Check out this study, in particular the Appendix, by David MacDonald of the Canadian Center for Policy Alternatives, entitled:
Corporate Income Taxes, Profits and Employment: Performance of Canada's Largest Companies.
Analyzing a decade of data on the top 200 Canadian copies tax rates and payments, MacDonald makes the point that if anything, lower corporate tax rates over the past decade, have led to a lagging of the employment contribution of the companies most benefitting from the reductions. Yes, Canada isn't the United States. But, this research supports the notion I wrote about yesterday, that if you give corporations an inch of tax rate decreases, they'll take a mile of paying less taxes proportionately.
"Canadian governments are now losing $12 billion a year to 200 of Canada’s strongest companies, who are making 50% more in profit while paying 20% less in income tax; all while creating proportionally fewer jobs than the economy-wide average."

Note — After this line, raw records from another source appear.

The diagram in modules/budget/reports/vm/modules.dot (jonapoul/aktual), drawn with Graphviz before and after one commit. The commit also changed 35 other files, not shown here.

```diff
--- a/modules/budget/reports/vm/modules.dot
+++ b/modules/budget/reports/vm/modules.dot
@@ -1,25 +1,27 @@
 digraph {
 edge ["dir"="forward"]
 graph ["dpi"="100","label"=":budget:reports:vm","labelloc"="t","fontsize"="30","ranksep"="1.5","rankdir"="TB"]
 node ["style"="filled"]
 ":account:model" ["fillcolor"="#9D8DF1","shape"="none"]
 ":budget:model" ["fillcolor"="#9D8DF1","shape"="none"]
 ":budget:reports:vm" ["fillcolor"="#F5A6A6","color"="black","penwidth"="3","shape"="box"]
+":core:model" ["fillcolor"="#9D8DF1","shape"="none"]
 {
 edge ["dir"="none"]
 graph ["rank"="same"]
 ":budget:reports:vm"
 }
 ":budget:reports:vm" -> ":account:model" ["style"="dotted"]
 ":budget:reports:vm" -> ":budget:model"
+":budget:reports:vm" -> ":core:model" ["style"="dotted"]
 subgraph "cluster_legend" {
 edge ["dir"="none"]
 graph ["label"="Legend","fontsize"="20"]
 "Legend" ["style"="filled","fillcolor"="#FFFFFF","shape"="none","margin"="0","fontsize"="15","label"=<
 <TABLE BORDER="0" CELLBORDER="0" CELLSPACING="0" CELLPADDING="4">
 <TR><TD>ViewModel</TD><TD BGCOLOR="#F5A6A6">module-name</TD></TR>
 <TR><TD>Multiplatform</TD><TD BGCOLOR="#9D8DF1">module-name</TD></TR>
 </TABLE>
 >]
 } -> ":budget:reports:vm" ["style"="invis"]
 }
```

Do we really want to lose hundreds of billions of dollars more a year plus not have more jobs to show for it? (We only have $187 billion to go, before we hit zero contribution of corporations to the overall tax receipts of the country using last year's figures.)